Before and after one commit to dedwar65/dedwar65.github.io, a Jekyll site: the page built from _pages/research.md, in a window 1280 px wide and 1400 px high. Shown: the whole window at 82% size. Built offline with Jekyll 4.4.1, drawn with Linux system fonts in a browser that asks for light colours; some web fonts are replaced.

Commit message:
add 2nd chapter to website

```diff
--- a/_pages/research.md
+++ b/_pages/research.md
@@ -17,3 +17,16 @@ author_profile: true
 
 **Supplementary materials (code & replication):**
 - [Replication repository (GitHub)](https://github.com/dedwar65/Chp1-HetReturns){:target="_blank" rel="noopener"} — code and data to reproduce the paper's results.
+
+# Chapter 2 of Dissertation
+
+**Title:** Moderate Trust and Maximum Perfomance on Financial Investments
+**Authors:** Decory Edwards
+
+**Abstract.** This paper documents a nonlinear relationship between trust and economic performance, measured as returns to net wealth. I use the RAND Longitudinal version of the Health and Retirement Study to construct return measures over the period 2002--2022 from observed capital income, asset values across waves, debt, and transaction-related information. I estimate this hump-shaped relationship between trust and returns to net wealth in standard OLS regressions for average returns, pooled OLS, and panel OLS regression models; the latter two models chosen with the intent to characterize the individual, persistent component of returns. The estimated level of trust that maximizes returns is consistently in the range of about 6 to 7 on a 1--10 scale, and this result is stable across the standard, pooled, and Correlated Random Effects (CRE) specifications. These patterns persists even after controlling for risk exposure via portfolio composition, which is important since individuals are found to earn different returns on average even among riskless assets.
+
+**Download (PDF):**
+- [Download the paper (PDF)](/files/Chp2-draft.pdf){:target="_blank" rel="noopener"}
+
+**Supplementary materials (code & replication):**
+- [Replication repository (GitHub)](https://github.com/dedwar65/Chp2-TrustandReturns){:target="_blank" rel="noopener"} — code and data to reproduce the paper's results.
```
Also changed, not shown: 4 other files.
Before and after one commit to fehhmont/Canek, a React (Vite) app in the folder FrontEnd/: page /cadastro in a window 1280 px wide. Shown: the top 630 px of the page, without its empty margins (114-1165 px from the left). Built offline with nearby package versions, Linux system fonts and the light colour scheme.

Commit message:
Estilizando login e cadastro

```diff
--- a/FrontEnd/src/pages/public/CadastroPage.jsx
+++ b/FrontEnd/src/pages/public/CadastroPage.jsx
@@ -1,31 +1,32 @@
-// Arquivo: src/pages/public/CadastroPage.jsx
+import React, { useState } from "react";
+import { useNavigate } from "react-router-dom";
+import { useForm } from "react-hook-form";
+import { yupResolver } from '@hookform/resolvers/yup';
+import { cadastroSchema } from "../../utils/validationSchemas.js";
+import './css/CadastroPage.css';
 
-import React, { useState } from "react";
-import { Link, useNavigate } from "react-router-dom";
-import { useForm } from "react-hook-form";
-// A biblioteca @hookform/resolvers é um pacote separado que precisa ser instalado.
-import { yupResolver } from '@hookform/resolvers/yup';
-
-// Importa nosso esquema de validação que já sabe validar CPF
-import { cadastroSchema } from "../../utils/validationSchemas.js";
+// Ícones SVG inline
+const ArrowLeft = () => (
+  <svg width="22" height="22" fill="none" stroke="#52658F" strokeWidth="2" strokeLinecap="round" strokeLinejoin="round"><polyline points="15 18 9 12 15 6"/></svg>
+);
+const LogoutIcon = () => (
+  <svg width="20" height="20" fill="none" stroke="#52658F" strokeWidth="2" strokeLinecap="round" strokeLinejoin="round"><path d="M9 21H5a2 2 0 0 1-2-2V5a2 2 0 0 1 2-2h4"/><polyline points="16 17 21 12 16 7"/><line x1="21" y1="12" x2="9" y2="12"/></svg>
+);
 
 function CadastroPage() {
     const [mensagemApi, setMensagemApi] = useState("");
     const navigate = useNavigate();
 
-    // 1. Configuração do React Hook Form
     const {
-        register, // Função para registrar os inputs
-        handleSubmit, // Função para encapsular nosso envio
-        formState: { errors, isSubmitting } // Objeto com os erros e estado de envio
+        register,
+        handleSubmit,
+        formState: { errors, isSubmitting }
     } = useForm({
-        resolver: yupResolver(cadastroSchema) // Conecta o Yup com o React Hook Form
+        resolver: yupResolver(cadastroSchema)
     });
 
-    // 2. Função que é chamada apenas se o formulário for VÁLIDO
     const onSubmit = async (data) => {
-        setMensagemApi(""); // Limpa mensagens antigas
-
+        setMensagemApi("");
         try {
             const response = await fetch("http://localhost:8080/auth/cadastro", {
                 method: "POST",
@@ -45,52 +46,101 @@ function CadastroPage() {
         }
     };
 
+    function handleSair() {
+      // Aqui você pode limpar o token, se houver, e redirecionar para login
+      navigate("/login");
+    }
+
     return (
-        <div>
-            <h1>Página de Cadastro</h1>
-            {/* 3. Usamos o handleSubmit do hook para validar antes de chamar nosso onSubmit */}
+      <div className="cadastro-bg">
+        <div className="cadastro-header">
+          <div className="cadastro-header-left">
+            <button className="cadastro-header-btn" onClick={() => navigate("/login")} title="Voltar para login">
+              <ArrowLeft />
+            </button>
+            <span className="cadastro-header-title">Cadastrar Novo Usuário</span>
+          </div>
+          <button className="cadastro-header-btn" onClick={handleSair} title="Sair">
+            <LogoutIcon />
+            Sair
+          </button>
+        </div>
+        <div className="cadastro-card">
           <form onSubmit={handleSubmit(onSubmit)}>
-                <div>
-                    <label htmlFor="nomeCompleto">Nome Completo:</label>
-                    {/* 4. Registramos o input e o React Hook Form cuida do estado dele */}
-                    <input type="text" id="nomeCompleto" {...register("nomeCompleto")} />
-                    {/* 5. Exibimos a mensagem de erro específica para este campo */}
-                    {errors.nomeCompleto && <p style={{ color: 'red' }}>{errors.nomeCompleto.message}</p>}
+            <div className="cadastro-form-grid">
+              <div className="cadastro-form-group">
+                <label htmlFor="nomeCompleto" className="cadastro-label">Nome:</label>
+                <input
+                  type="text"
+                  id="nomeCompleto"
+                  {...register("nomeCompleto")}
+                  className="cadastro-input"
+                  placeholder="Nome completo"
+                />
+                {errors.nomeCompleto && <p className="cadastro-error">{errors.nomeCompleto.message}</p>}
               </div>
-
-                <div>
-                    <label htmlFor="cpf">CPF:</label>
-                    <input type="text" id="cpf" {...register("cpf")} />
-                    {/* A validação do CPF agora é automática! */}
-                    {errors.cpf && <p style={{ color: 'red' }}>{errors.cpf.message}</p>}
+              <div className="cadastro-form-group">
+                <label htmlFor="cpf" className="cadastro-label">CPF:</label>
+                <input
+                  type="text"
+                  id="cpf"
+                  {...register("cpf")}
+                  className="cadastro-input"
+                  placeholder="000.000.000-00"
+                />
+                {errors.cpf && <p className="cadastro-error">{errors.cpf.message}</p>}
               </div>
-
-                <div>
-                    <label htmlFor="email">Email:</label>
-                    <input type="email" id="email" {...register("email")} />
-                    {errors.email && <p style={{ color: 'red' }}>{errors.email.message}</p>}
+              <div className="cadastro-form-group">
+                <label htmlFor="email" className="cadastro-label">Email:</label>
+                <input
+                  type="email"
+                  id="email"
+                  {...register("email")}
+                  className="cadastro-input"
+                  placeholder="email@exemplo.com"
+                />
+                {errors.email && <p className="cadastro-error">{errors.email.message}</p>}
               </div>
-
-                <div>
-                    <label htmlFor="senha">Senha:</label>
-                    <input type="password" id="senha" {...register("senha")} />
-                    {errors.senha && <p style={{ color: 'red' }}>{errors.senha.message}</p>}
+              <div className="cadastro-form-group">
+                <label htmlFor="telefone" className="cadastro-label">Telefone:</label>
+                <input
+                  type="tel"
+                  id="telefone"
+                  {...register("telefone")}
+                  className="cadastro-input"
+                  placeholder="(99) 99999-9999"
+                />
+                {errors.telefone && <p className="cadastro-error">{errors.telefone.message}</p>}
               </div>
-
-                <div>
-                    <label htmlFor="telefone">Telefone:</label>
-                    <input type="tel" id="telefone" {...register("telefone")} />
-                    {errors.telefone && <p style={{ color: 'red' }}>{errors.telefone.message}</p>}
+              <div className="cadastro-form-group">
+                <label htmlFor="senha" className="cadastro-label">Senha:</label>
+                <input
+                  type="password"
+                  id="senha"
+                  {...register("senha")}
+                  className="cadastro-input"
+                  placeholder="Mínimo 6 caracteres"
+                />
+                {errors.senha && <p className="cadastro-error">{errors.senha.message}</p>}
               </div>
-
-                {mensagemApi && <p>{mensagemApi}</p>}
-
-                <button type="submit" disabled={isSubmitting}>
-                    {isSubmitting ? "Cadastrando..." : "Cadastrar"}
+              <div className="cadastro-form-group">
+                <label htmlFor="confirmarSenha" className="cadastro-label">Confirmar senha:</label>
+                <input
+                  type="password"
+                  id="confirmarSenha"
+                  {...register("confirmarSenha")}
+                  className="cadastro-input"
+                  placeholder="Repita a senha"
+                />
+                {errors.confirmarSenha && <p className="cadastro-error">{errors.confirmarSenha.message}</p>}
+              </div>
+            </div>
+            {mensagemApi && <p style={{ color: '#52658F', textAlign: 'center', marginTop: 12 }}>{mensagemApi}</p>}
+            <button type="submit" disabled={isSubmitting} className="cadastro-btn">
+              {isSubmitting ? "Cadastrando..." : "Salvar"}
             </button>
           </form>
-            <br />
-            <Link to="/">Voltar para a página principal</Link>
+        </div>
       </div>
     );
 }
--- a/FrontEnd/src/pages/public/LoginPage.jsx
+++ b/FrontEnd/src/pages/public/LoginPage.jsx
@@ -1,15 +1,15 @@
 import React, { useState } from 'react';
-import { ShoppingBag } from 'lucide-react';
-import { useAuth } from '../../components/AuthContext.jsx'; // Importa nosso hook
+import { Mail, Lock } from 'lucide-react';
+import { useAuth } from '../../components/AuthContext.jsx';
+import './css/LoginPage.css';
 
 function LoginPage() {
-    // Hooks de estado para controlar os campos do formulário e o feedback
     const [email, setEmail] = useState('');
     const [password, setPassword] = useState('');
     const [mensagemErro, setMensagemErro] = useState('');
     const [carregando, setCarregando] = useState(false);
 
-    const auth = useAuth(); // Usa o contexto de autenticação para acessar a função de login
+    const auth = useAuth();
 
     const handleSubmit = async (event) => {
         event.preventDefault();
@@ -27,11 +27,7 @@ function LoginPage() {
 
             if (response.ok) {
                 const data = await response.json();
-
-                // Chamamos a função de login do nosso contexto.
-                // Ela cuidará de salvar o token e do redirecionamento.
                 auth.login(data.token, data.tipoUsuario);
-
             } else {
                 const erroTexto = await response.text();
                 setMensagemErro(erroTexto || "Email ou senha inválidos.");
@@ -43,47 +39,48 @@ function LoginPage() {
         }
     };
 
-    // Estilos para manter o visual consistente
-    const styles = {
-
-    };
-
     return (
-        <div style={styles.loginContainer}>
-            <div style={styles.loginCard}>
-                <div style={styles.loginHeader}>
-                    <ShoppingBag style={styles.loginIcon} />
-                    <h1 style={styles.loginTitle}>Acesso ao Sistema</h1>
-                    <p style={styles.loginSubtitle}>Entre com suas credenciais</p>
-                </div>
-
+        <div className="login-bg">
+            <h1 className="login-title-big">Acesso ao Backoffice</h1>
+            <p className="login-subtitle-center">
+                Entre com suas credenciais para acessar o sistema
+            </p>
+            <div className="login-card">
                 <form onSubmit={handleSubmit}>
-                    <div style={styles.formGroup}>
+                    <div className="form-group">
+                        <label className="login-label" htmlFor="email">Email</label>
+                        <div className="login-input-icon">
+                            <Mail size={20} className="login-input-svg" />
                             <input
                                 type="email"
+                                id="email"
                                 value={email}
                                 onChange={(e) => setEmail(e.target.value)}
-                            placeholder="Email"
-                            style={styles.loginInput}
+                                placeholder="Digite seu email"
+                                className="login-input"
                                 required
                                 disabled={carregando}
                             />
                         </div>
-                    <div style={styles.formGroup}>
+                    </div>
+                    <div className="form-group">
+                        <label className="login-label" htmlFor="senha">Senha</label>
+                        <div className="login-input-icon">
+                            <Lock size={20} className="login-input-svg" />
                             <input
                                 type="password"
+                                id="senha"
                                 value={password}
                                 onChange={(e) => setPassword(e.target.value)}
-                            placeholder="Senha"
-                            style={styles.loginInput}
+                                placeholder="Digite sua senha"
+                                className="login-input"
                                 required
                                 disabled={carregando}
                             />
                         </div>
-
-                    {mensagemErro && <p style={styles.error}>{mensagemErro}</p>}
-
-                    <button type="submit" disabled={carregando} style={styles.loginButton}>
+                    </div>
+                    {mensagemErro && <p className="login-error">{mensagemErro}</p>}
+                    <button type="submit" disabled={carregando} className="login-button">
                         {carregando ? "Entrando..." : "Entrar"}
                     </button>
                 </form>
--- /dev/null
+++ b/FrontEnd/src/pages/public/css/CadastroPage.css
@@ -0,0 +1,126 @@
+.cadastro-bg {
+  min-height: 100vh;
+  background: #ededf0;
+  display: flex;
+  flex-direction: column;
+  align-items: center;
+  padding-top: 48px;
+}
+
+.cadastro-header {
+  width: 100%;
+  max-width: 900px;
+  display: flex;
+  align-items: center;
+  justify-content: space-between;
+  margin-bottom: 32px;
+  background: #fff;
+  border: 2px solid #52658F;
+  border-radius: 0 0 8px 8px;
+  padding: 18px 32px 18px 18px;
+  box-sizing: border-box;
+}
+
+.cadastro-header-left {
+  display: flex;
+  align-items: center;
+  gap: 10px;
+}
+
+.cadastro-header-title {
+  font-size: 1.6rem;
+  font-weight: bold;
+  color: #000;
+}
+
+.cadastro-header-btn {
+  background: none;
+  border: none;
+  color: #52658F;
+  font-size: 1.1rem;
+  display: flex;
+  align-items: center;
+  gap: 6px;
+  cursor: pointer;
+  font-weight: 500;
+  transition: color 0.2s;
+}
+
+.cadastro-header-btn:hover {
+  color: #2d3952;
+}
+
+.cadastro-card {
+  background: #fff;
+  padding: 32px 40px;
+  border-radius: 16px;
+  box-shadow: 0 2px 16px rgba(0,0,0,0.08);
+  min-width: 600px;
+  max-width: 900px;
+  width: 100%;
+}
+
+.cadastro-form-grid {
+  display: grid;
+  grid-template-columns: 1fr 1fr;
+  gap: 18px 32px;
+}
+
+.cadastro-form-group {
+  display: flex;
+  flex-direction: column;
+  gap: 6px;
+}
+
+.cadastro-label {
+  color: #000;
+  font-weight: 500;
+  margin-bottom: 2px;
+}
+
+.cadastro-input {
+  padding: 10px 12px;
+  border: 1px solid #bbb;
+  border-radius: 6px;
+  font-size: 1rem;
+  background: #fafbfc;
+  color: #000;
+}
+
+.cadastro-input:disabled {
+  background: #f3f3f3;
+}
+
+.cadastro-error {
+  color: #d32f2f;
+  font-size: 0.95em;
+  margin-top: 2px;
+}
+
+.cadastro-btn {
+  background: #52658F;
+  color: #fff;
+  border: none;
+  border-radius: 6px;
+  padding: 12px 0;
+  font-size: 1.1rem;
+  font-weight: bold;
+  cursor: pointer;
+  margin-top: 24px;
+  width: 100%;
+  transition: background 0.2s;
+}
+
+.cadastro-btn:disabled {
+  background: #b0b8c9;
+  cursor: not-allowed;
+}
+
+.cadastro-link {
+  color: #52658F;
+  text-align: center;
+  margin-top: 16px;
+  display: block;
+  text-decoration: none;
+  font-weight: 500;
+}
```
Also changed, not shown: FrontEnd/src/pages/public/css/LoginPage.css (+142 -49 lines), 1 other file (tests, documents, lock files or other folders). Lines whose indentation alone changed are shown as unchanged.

» **EXERCISE DESCRIPTION**
Based on the entries above, give the number of lines with the string "border" and no further text.

» **REPLY**
9